'At 85+, Dr. N Rajam is one of the most popular Hindustani violinists today. She started her musical career as a child prodigy and has played the violin for almost 80 years. Rajam is also a noted scholar and has been serving the cause of music education at the Banaras Hindu University for four decades, since her early twenties. She has also taught violin to her daughters and granddaughters, eventually forming a quartet among themselves.' Read more

'Afroz Ansari’s story is haunting, in how he traversed through utmost tragedy from a very young age. His mother passed away when he was barely eight years old, and he was left behind with an ailing father, which prevented him from going to school. Since around that time, he became a diver in the Yamuna River. There, he saves people who are stuck in a floodlike situation or are those who attempt suicide. From a place of absolute heartbreak to today as he works to ensure that no one else loses a loved one' Read more

'Md. Riyazuddin has been working at the Bengal Club for more than 40 years now. The Bengal Club in Kolkata, is the oldest social club in India and was considered the ‘unofficial headquarters of the British Raj’ when Calcutta was the capital of British India. Four generations of his family have been serving the club, which started with his grand-father, followed by his father. His eldest son has carried the baton forward. He has literally seen ‘Calcutta’ change to ‘Kolkata’. When he started working in 1983, the city was fairly simple: Park Street was not as crowded as it is today, and work for the country’s first metro network was still in progress.' Read more

'Meet Rajnesh Singh - Delhi’s very own ‘Living Statue’ or ‘Real Goldy Statue Artist’ who can be seen in the popular Connaught Place, entertaining or amusing people by pretending to be a statue.
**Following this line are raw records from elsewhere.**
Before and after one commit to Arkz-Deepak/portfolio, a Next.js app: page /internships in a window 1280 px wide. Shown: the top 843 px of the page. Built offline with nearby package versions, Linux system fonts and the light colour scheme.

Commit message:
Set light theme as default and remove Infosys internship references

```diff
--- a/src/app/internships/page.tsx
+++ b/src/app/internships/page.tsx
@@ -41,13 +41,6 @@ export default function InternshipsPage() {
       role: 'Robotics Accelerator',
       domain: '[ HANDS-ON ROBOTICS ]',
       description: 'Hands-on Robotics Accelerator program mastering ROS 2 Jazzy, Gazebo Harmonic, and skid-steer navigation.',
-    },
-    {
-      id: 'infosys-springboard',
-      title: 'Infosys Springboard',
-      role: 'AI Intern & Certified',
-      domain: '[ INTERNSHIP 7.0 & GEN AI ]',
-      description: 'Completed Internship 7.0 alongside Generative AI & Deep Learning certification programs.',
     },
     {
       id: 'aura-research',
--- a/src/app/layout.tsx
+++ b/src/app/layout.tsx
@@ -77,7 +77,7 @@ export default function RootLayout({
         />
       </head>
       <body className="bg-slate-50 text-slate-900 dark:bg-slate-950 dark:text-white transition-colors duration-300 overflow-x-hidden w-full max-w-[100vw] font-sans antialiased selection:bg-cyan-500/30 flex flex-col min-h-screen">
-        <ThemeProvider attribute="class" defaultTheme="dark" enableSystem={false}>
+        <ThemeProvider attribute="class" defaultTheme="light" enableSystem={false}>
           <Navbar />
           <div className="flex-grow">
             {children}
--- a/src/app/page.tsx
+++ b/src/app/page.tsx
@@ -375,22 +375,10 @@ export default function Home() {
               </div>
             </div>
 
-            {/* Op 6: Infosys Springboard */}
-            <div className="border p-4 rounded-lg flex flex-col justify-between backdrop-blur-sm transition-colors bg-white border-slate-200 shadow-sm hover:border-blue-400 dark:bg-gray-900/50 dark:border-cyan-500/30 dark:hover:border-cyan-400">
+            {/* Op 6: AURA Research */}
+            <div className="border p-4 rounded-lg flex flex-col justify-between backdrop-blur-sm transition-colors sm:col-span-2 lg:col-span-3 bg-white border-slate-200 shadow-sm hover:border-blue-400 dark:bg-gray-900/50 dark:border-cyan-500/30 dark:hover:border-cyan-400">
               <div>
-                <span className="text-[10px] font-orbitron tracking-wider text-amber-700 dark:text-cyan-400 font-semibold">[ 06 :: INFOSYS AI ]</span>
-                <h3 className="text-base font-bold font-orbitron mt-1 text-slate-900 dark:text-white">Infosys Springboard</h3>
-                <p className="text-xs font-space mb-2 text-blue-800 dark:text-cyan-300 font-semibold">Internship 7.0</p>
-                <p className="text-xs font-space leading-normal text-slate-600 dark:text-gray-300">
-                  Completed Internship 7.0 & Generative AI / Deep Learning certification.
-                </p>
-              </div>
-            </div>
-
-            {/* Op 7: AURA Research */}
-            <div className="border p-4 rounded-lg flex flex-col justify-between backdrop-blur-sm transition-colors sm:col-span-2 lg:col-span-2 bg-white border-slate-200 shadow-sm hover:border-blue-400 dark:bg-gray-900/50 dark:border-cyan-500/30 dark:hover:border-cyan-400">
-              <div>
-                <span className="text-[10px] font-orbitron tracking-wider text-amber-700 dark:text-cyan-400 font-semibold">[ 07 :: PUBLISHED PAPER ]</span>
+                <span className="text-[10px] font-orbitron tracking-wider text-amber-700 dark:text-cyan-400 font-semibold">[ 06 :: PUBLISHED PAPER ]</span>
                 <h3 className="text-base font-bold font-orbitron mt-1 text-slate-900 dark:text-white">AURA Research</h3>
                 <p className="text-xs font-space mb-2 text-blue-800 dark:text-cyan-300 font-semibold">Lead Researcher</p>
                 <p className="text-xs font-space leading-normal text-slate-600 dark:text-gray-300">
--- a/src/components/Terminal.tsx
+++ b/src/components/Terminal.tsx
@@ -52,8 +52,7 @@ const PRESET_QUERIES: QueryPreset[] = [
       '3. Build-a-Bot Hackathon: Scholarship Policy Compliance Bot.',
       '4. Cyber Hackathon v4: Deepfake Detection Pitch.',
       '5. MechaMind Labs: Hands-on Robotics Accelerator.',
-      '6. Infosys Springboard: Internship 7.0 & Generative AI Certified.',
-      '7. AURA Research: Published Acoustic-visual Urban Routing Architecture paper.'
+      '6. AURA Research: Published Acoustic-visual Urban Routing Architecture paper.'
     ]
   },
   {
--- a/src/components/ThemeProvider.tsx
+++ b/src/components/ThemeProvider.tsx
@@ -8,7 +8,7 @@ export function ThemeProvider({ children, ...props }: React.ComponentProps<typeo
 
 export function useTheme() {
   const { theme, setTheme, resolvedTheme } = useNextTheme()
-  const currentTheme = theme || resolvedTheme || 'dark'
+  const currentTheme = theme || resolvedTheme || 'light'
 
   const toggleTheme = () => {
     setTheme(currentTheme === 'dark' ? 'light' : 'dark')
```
Born in Aligarh, Uttar Pradesh, Rajnesh always wanted to be an actor, and though he couldn’t get a break through his auditions in Mumbai, the city introduced him to this art form. Having had to get into this line of work out of necessity, his sole desire remains to become a small-time actor. Rajnesh, who earns somewhere between 300-500 a day, is slowly gaining popularity on through his own YouTube channel!' Read more
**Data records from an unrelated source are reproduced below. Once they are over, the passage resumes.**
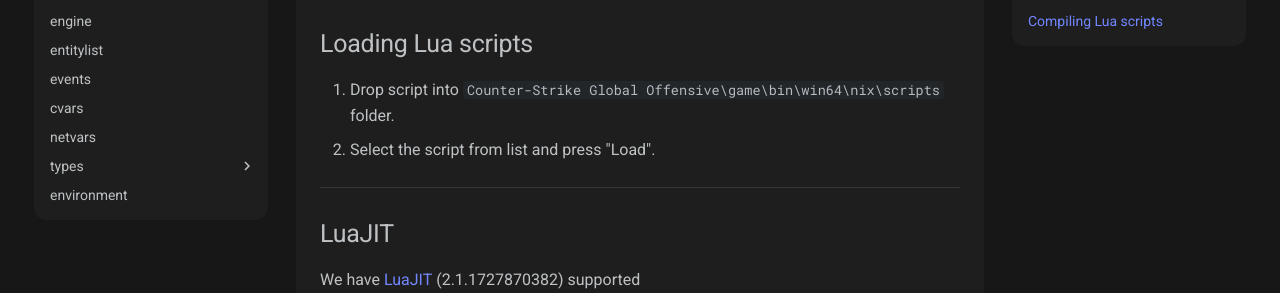
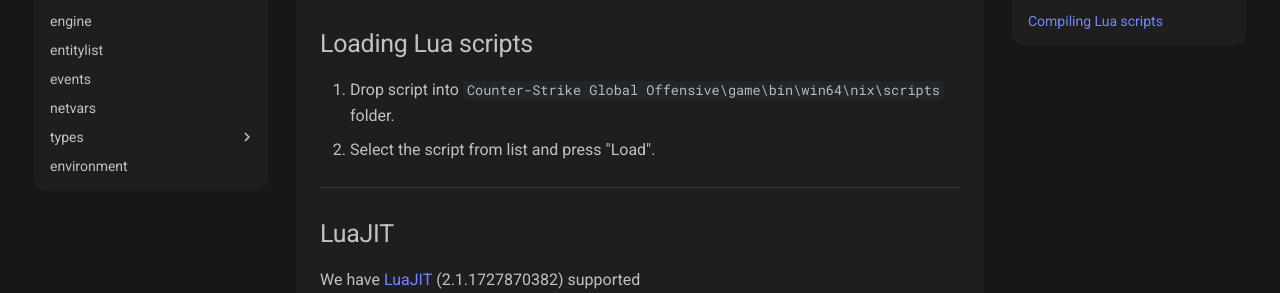
Before and after one commit to Nixer1337/nixware-cs2-docs, an MkDocs documentation site: the page built from docs/index.md, in a window 1280 px wide. Shown: the part 184-477 px from the top of the page. Built offline with MkDocs 1.6.1 and Material for MkDocs 9.7.7, drawn with Linux system fonts in a browser that asks for light colours.

Commit message:
removed cvars from sidebar

```diff
--- a/mkdocs.yml
+++ b/mkdocs.yml
@@ -5,7 +5,7 @@ nav:
   - 'engine.md'
   - 'entitylist.md'
   - 'events.md'
-  - 'cvars': 'cvars.md'
+  # - 'cvars': 'cvars.md'
   - 'netvars': 'netvars.md'
   - 'types':
     - 'vec2_t': 'types/vec2_t.md'
```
'He made history by being the first officer to land on the almost insurmountable Siachen Glacier to officially mark the beginning of the Indian control of the glacier. Meet General Sanjay Kulkarni. On April 13, 1984 "Operation Meghdoot”, one of the most challenging operations in the history of the world, was launched with an aim to deny Pakistan aggressors to take control of the Saltoro Ridge in the Siachen Glacier.' Read more

'For 15 agonising years, Charu Khurana could not officially do makeup for any Indian film, commercial, or television, thanks to a sexist rule that barred women from becoming members of the Cine Costume and Make-Up Artists and Hair Dresser Association and, thus, working legally in those professions. After more than a century of the Bollywood film industry's existence, she broke through that glass ceiling when the union agreed to give her membership. But this came only after the Supreme Court stepped in twice.' Read more

'In the sweltering heat of Delhi, Mohammad Rafiq, a Bhishti, or ‘Mashak wala’, provides water to people and keeps the surroundings cool by sprinkling water. They do so by carrying a mashak which is a bag made of goat-skin, which helps keep the water cold. Rafiq was ‘almost’ born into this profession, as his ancestors were all ‘mashak walas’. His father was too poor to provide him with an education, but he would earn enough to make ends meet. It is a dying profession and he is certain that it’s the last generation involved in this profession. He hopes one of his children joins the army, later on in life.' Read more